1. The customer gap: The gap between customer expectations and customer perceptions
2. The knowledge gap: The gap between consumer expectation and management perception
3. The policy gap: The gap between management perception and service quality specification
4. The delivery gap: The gap between service quality specification and service delivery
5. The communication gap: The gap between service delivery and external communications
Referrals and recommendations
When asked, accountants typically reference referrals and recommendations as the primary ways in which they secure good new clients.
It strikes me as odd, to say the least, that anyone would be happy to continue providing a high quality service that they do not believe is fully appreciated by clients. The more clients who recognise the high level of service you provide the more likely they will be to refer and recommend you to others.
If any of this resonates you are probably already aware of the solutions, as they are all pretty basic and obvious – in theory at least. As Craven notes:
“In some senses, the solutions feel like a return to the basics of a first year ‘Marketing 101’ course. Somewhere along the way, [accountants] have lost the plot. The key is to design the customer journey through the eyes of the customer. The following strategies and initiatives will start to address the service delivery gap issues:
· Get customer-centric
· Identify key target customers
· Create a clear value proposition and a clear message and voice
· Design and align sales, marketing and operations
· Use the appropriate channels to communicate.”
I would agree that appropriate strategies are required to close the gap. Nothing will change overnight. The question is what specific actions could you take to pursue such initiatives?
Do you agree?
Of course the other possibility is that Craven’s research doesn’t resonate with members of AccountingWEB. Remember his starting point was two questions:
1. Do you consider that you provide an above-average client experience?
2. Do you think that your clients would agree that they receive an above-average experience?
Perhaps you feel there is no need to provide or to be perceived as providing an above-average client service experience?
In my view it is the client’s perception that is key here. Of course it’s important to one’s personal integrity to do one’s best. Beyond that though it must make sense to ensure that clients know how lucky they are to have you as their accountant.

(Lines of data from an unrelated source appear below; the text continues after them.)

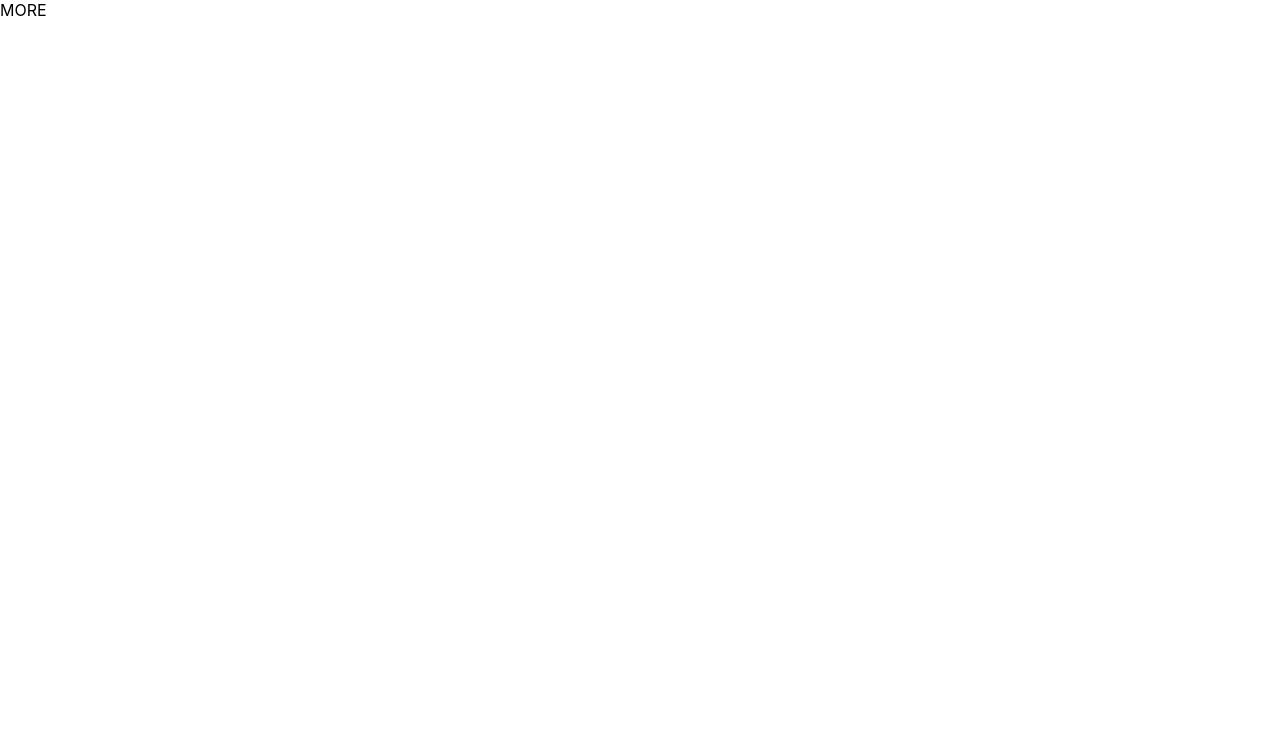
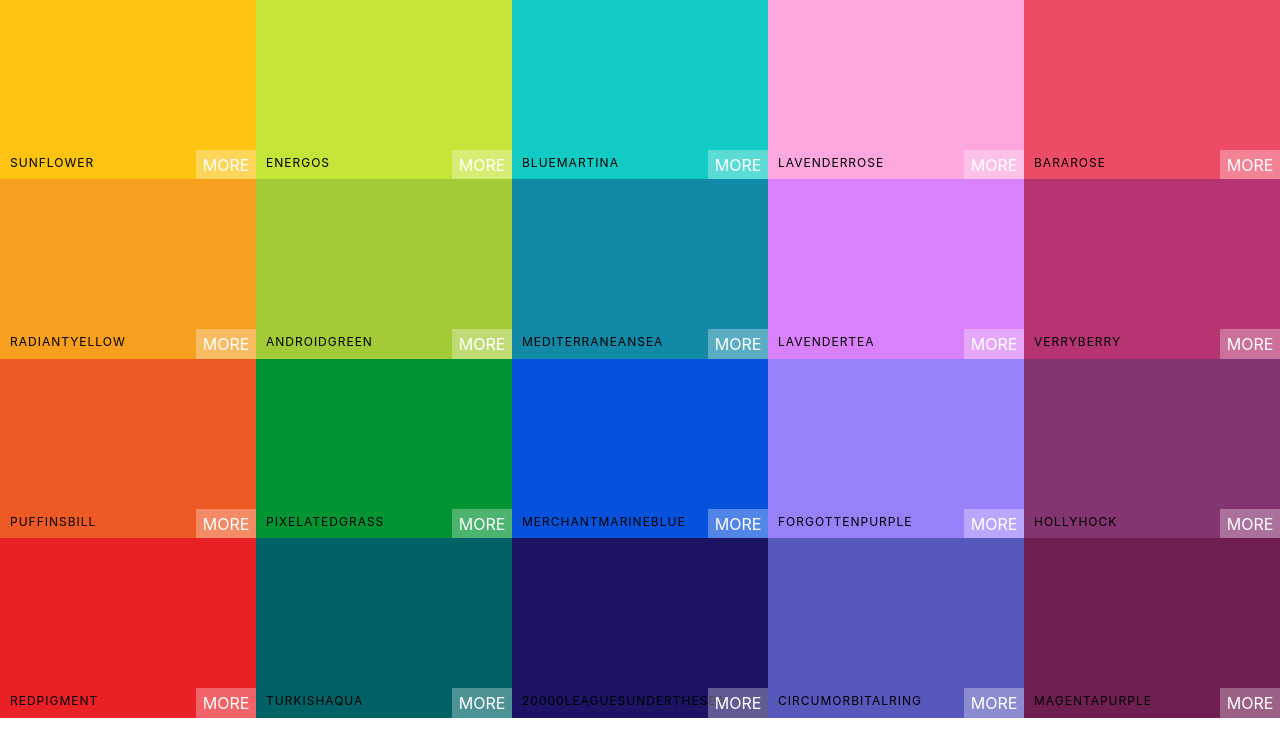
Before and after one commit to ezzeldenWork/color-app, a React (Create React App) app: page / in a window 1280 px wide. Shown: the top 756 px of the page. Built offline with nearby package versions, Linux system fonts and the light colour scheme.

Commit message:
add Color Helper

```diff
--- a/package.json
+++ b/package.json
@@ -6,7 +6,9 @@
     "@testing-library/jest-dom": "^5.11.4",
     "@testing-library/react": "^11.1.0",
     "@testing-library/user-event": "^12.1.10",
+    "chroma-js": "^2.1.2",
     "react": "^17.0.2",
+    "react-copy-to-clipboard": "^5.0.4",
     "react-dom": "^17.0.2",
     "react-scripts": "4.0.3",
     "web-vitals": "^1.0.1"
--- a/src/App.js
+++ b/src/App.js
@@ -1,12 +1,14 @@
 import React, {Component} from "react";
 import Palette from "./Palette";
 import seedColors from "./seedColors";
+import {genetatrPalette} from "./colorHelpers";
 
 export class App extends Component {
   render() {
+    console.log(genetatrPalette(seedColors[2]));
     return (
       <div>
-        <Palette {...seedColors[4]} />
+        <Palette {...seedColors[2]} />
       </div>
     );
   }
--- a/src/ColorBox.js
+++ b/src/ColorBox.js
@@ -1,13 +1,42 @@
-import React, { Component } from 'react'
+import React, {Component} from "react";
+import {CopyToClipboard} from "react-copy-to-clipboard";
 
+import "./colorBoxs.css";
 export class ColorBox extends Component {
+  constructor(props) {
+    super(props);
+    this.state = {copied: false};
+    this.chengeCopyState = this.chengeCopyState.bind(this);
+  }
+
+  chengeCopyState() {
+    this.setState({copied: true}, () => {
+      setTimeout(() => this.setState({copied: false}), 1500);
+    });
+  }
+
   render() {
+    const {name, background} = this.props;
+    const {copied} = this.state;
     return (
-      <div className="color-box">
-        <span>MORE</span>
-      </div>
-    )
+      <CopyToClipboard text={background} onCopy={this.chengeCopyState}>
+        <div style={{background}} className="colorBoxs">
+          <div style={{background}} className={`copy-overlay ${copied && 'show'}`} />
+          <div className={`copy-msg ${copied && 'show'}`}>
+            <h1>copied 👌</h1>
+            <p>{this.props.background}</p>
+          </div>
+          <div className="copy-container">
+            <div className="box-content">
+              <span>{name}</span>
+            </div>
+            <button className="copy-botton"> Copy </button>
+          </div>
+          <span className="see-more">More</span>
+        </div>
+      </CopyToClipboard>
+    );
   }
 }
 
- export default ColorBox
+export default ColorBox;
--- /dev/null
+++ b/src/Palette.css
@@ -0,0 +1,7 @@
+.palette{
+  height: 100vh;
+}
+
+.palette-colors{
+   height: 90%;
+}
--- a/src/Palette.js
+++ b/src/Palette.js
@@ -1,13 +1,16 @@
 import React, {Component} from "react";
 import ColorBox from "./ColorBox";
+import "./Palette.css";
+
 
 export class Palette extends Component {
   render() {
+    const colorBoxs = this.props.colors.map((color) => (
+      <ColorBox background={color.color} name={color.name} />
+    ));
     return (
       <div className="palette">
-        <div className="palette-colors">
-          <ColorBox />
-        </div>
+        <div className="palette-colors">{colorBoxs}</div>
       </div>
     );
   }
--- /dev/null
+++ b/src/colorBoxs.css
@@ -0,0 +1,113 @@
+.colorBoxs {
+  width: 20%;
+  height: 25%;
+  margin: 0 auto;
+  display: inline-block;
+  position: relative;
+  cursor: pointer;
+  margin-bottom: -4.6px;
+}
+
+.copy-botton {
+  width: 100px;
+  height: 30px;
+  position: absolute;
+  display: inline-block;
+  top: 50%;
+  left: 50%;
+  margin-left: -50px;
+  margin-top: -15px;
+  text-align: center;
+  cursor: pointer;
+  outline: none;
+  background-color: rgba(255, 255, 255, 0.3);
+  font-size: 1rem;
+  line-height: 30px;
+  color: #fff;
+  text-transform: uppercase;
+  border: none;
+  opacity: 0;
+}
+
+.colorBoxs:hover .copy-botton {
+  opacity: 1;
+  transition: 0.5s;
+}
+
+.box-content {
+  position: absolute;
+  width: 95%;
+  left: 0;
+  bottom: 0;
+  padding: 10px;
+  padding-right: 0;
+  color: #000;
+  letter-spacing: 1px;
+  text-transform: uppercase;
+  font-size: 12px;
+}
+
+.see-more {
+  background-color: rgba(255, 255, 255, 0.3);
+  position: absolute;
+  bottom: 0;
+  right: 0;
+  border: 0;
+  color: white;
+  width: 60px;
+  height: 30px;
+  text-align: center;
+  line-height: 30px;
+  text-transform: uppercase;
+}
+
+.copy-overlay {
+  opacity: 0;
+  z-index: 0;
+  width: 100%;
+  height: 100%;
+  transition: transform 0.6s ease-in-out;
+  position: fixed;
+  transform: scale(0.1);
+}
+.copy-overlay.show {
+  opacity: 1;
+  transform: scale(50);
+  z-index: 10;
+}
+
+.copy-msg {
+  position: fixed;
+  inset: 0;
+  display: flex;
+  align-items: center;
+  justify-content: center;
+  flex-direction: column;
+  font-size: 4rem;
+  opacity: 0;
+  transform: scale(0.1);
+  color: #fff;
+  transition: all 0.4s ease-in-out;
+  transition-delay: 0.3s;
+}
+.copy-msg.show {
+  opacity: 1;
+  transform: scale(1);
+  z-index: 25;
+  transition-delay: 0;
+}
+
+.copy-msg h1 {
+  font-weight: 400;
+  text-shadow: 1px 1px #000;
+  background-color: rgba(255, 255, 255, 0.2);
+  width: 100%;
+  text-align: center;
+  margin: 0 0 0 ;
+  padding: 1rem;
+  text-transform: uppercase;
+}
+.copy-msg p {
+  font-size: 2rem;
+  font-weight: 100;
+}
--- /dev/null
+++ b/src/colorHelpers.js
@@ -0,0 +1,42 @@
+import chroma from "chroma-js";
+
+const levels = [50, 100, 200, 300, 400, 500, 600, 700, 800, 900];
+
+function genetatrPalette(starterPaletee) {
+  let newPalette = {
+    paletteName: starterPaletee.paletteName,
+    id: starterPaletee.id,
+    emoji: starterPaletee.emoji,
+    colors: {},
+  };
+  for (let level of levels) {
+    newPalette.colors[level] = [];
+  }
+  for (let color of starterPaletee.colors) {
+    let scale = getScale(color.color, 10).reverse();
+    for (let i in scale) {
+      newPalette.colors[levels[i]].push({
+        name: `${color.name} ${levels[i]}`,
+        id: color.name.toLowerCase().replace(/ /g, "-"),
+        hax: scale[i],
+        rgb: chroma(scale[i]).css(),
+        rgba: chroma(scale[i])
+          .css()
+          .replace("rgba", "rgba")
+          .replace(")", ",1.0)"),
+      });
+    }
+  }
+  return newPalette;
+}
+
+function getRange(hexColor) {
+  const end = "#ffffff";
+  return [chroma(hexColor).darken(1.4).hex(), hexColor, end];
+}
+
+function getScale(hexColor, numberColors) {
+  return chroma.scale(getRange(hexColor)).mode("lab").colors(numberColors);
+}
+
+export {genetatrPalette};
```
Also changed, not shown: 1 other file (tests, documents, lock files or other folders).
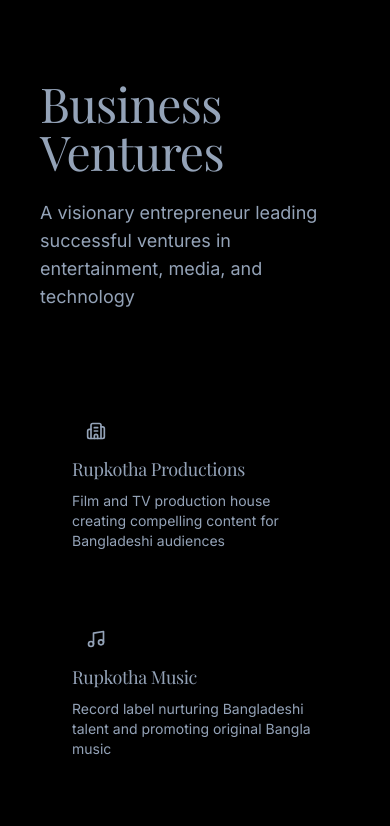
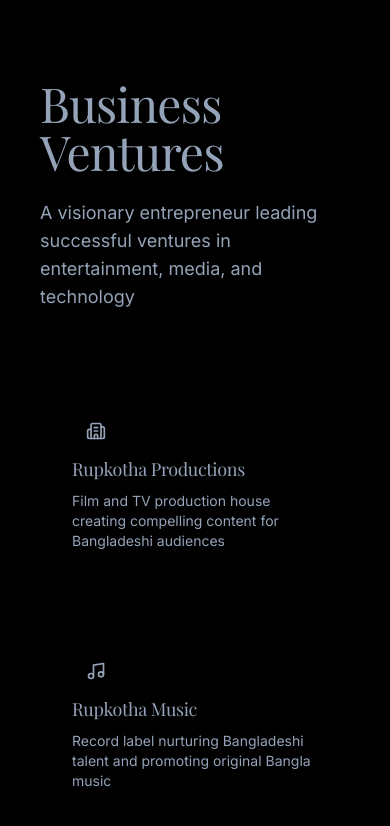
Before and after one commit to Yousuf-Mohammad/portfolio-enamul-kabir, a Next.js app: page / in a window 390 px wide. Shown: the part 11174-12000 px from the top of the page. Built offline with nearby package versions, Linux system fonts and the light colour scheme; a web font is replaced by a local one.

Commit message:
Enhance VenturesSection layout with improved grid spacing and responsive border classes for large screens.

```diff
--- a/app/(mainwebsite)/components/VenturesSection.tsx
+++ b/app/(mainwebsite)/components/VenturesSection.tsx
@@ -65,7 +65,7 @@ export function VenturesSection() {
         </motion.div>
 
         {/* Ventures Grid */}
-        <div className="grid md:grid-cols-2 lg:grid-cols-4">
+        <div className="grid gap-8 md:grid-cols-2 lg:grid-cols-4 lg:gap-0">
           {ventures.map((venture, index) => {
             const Icon = venture.icon;
 
@@ -81,7 +81,7 @@ export function VenturesSection() {
             const isFirstCol = col === 0;
             const isLastCol = col === cols - 1;
 
-            // Build border classes dynamically
+            // Build border classes dynamically (only for large screens)
             const borderClasses = [];
 
             // Top border - only if not first row
@@ -116,7 +116,7 @@ export function VenturesSection() {
                 whileInView={{ opacity: 1, y: 0 }}
                 viewport={{ once: true }}
                 transition={{ duration: 0.6, delay: index * 0.05 }}
-                className={`p-8 hover:text-slate-900 transition-all group bg-black border-none lg:border-slate-400  ${borderClasses.join(' ')}`}
+                className={`p-8 hover:text-slate-900 transition-all group bg-black lg:border-slate-400 ${borderClasses.map(cls => `lg:${cls}`).join(' ')}`}
               >
                     <div className="w-12 h-12 flex items-center justify-center transition-all text-slate-400">
                   <Icon size={20} />
```
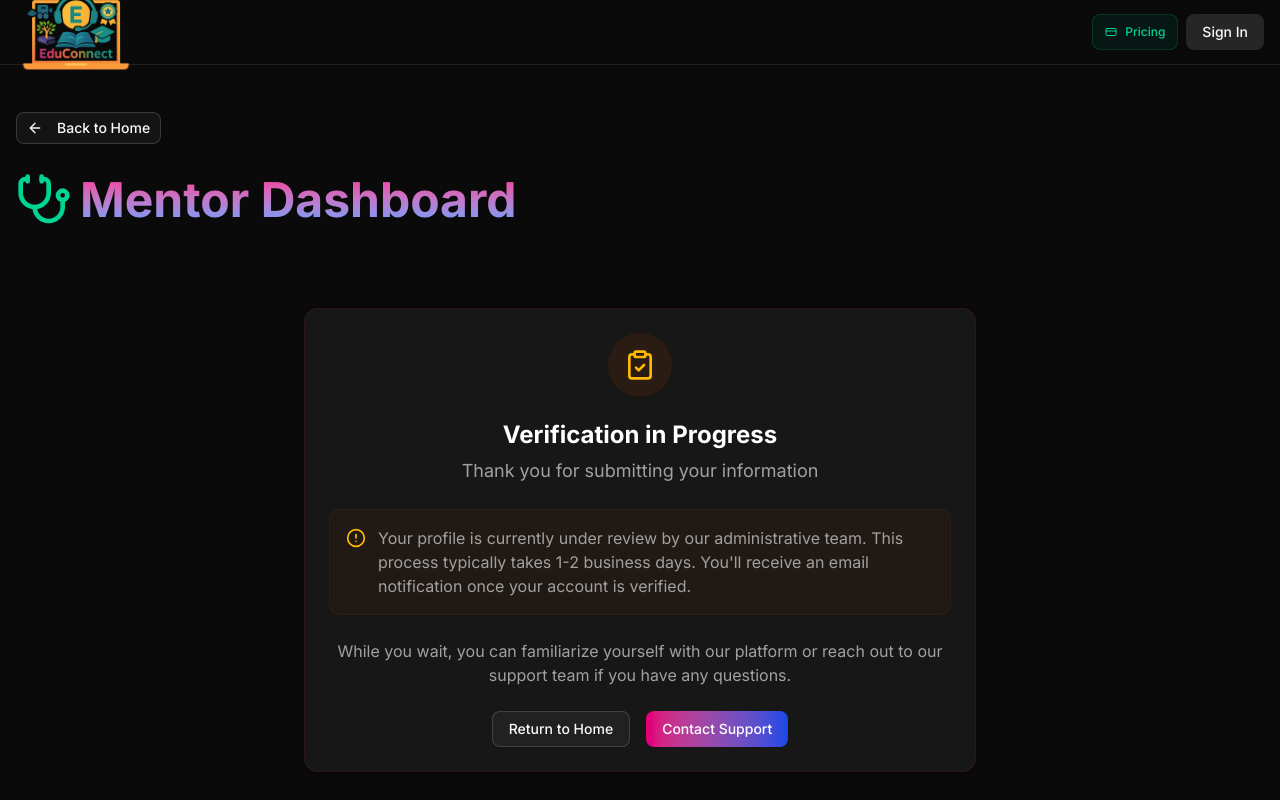
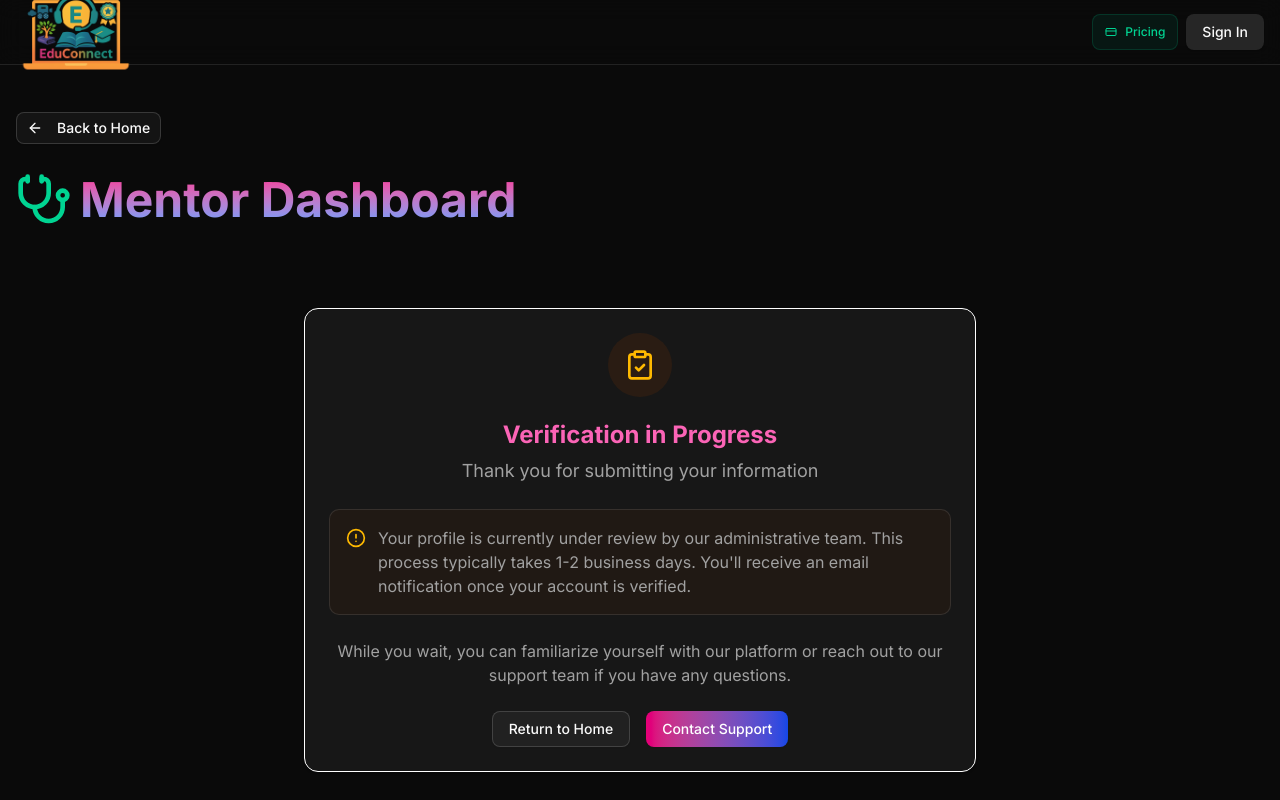
Before and after one commit to sparshsharma81/EduConnect, a Next.js app: page /doctor/verification in a window 1280 px wide. Shown: the top 800 px of the page. Built offline with nearby package versions, Linux system fonts and the light colour scheme; no server answers.

Commit message:
Update page.jsx

```diff
--- a/app/(main)/doctor/verification/page.jsx
+++ b/app/(main)/doctor/verification/page.jsx
@@ -25,7 +25,7 @@ export default async function VerificationPage() {
   return (
     <div className="container mx-auto px-4 py-12">
       <div className="max-w-2xl mx-auto">
-        <Card className="border-pink-900/20">
+        <Card className="border-white">
           <CardHeader className="text-center">
             <div
               className={`mx-auto p-4 ${
@@ -38,7 +38,7 @@ export default async function VerificationPage() {
                 <ClipboardCheck className="h-8 w-8 text-amber-400" />
               )}
             </div>
-            <CardTitle className="text-2xl font-bold text-white">
+            <CardTitle className="text-2xl font-bold text-pink-400">
               {isRejected
                 ? "Verification Declined"
                 : "Verification in Progress"}
@@ -51,7 +51,7 @@ export default async function VerificationPage() {
           </CardHeader>
           <CardContent className="text-center">
             {isRejected ? (
-              <div className="bg-red-900/10 border border-red-900/20 rounded-lg p-4 mb-6 flex items-start">
+              <div className="bg-red-900/10 border border-white-900/20 rounded-lg p-4 mb-6 flex items-start">
                 <AlertCircle className="h-5 w-5 text-red-400 mr-3 mt-0.5 flex-shrink-0" />
                 <div className="text-muted-foreground text-left">
                   <p className="mb-2">
@@ -71,7 +71,7 @@ export default async function VerificationPage() {
                 </div>
               </div>
             ) : (
-              <div className="bg-amber-900/10 border border-amber-900/20 rounded-lg p-4 mb-6 flex items-start">
+              <div className="bg-amber-900/10 border border-white-900/20 rounded-lg p-4 mb-6 flex items-start">
                 <AlertCircle className="h-5 w-5 text-amber-400 mr-3 mt-0.5 flex-shrink-0" />
                 <p className="text-muted-foreground text-left">
                   Your profile is currently under review by our administrative
@@ -94,7 +94,7 @@ export default async function VerificationPage() {
                   <Button
                     asChild
                     variant="outline"
-                    className="border-emerald-900/30"
+                    className="border-white-900/30"
                   >
                     <Link href="/">Return to Home</Link>
                   </Button>
```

If you can do that and get them telling other people about you then more referrals of new clients should follow too.
You can access the full research report, Mind the gap – What companies are missing and what to do about it, by Robert Craven of the Directors’ Centre.
Mark Lee is consultant practice editor of AccountingWEB. He also facilitates The Inner Circle group for accountants, entertains as a conference speaker on ‘How to STAND OUT and be remembered, referred and recommended’; and is chairman of the Tax Advice Network of independent tax specialists.